It’s incredible how some movies have remained as relevant as they were when they were first released. The Graduate is a movie straight out of the ennui of 1960s youth culture, but it’s far more nuanced than that. Roger Ebert’s reading of the film on its original release was to empathize with its protagonist. Thirty years later, he retracted many of his comments to say how his sympathies had shifted to the older woman he has a tryst with, how she is the character the audience is meant to feel heartbreak for. The Graduate is a movie with no heroes or villains, simply people existing, making choices, and never truly knowing if the choices they make are the right ones or not.
Balance of Terror (S1E14) Original air date: December 15, 1966 Written by Paul Schneider Directed by Vincent McEveety
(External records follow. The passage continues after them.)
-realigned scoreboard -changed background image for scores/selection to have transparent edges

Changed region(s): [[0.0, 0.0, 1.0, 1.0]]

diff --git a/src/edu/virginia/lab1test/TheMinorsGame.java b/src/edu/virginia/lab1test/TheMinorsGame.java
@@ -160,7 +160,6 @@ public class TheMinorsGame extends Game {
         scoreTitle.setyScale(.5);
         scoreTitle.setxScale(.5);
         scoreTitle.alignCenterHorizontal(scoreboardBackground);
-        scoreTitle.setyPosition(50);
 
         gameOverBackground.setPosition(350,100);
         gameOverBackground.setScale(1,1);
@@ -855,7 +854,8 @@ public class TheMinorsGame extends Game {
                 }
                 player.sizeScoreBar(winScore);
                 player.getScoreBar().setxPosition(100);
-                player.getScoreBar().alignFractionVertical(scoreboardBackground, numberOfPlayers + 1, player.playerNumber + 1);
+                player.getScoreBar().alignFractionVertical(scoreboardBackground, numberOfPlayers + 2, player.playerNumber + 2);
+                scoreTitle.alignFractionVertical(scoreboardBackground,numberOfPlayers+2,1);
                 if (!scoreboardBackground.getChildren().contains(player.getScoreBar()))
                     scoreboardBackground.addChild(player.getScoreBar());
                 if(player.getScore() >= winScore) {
Balance of Terror marks the first appearance of the Romulans and surprised me in many ways. This is not one of my favorites, but it is a solid standard Star Trek episode with exciting twists. The first is that no Federation member has ever seen a Romulan. I’m not big on detailed Star Trek lore, so this was my first time learning about the brutal nuclear conflict between these powers, which happened without either side ever seeing someone from the other. This is even more surprising because the Romulans look nearly identical to the Vulcans. I had been under the impression the Vulcan-Romulan connection was something known for centuries, but it’s within the context of Star Trek that it is even discovered.
A Shot in the Dark (1964) Written by Blake Edwards and William Peter Blatty Directed by Blake Edwards
By 1964, British actor Peter Sellers was a well-known name in the United Kingdom and the rest of the world due to his appearance as Inspector Jacques Clouseau in 1963’s The Pink Panther. Previously, Sellers had built a career starting as a member of The Goon Squad on British radio and then as an actor, most prominently in Lolita for Stanley Kubrick. At the start of 1964, audiences were shown Sellers’ full range of abilities in Dr. Strangelove, and at the end of that same year, got A Shot in the Dark. Clouseau was a populist character, a mockery of the police that gave the audience laughs over his pompous buffoonery. That’s the core conceit of the character is that he is an idiot who carries himself with unearned confidence and, when he is proven inept time and time again, persists in his methods. He is the perfect parody of a police officer. Filmmaker Blake Edwards wanted to keep the Clouseau money machine going, so he, along with William Peter Blatty (yes, the author of The Exorcist), adapted a French play about a stupid detective investigating a murder and simply made it Clouseau.
There is absolutely no need for me to introduce Star Trek to you. Instead, I will share my connection with the series. I have never been anywhere close to a Trekkie, but I grew up appreciating many nerdy things as a nerdy guy. I regularly watched reruns of the original series that aired on our local Fox affiliate in Tennessee in the late 1980s/early 1990s. They were part of that late afternoon/early evening block of old shows. I loved the movies featuring the original crew, with Star Trek III: The Search for Spock being my favorite for some reason that eludes me. I’ve rewatched it in the last few years, and it does not hold up. In late 2019, Ariana and I watched the thirty highest-rated episodes on IMDb of Star Trek: The Next Generation. It was a lot of fun and her first time ever watching any of the series. In the same way, this was her first time watching the original Star Trek, and part of my enjoyment was seeing her reactions to things I knew were coming. So starting this Sunday and continuing through every Sunday in March, I will share my reviews of the episodes we watched.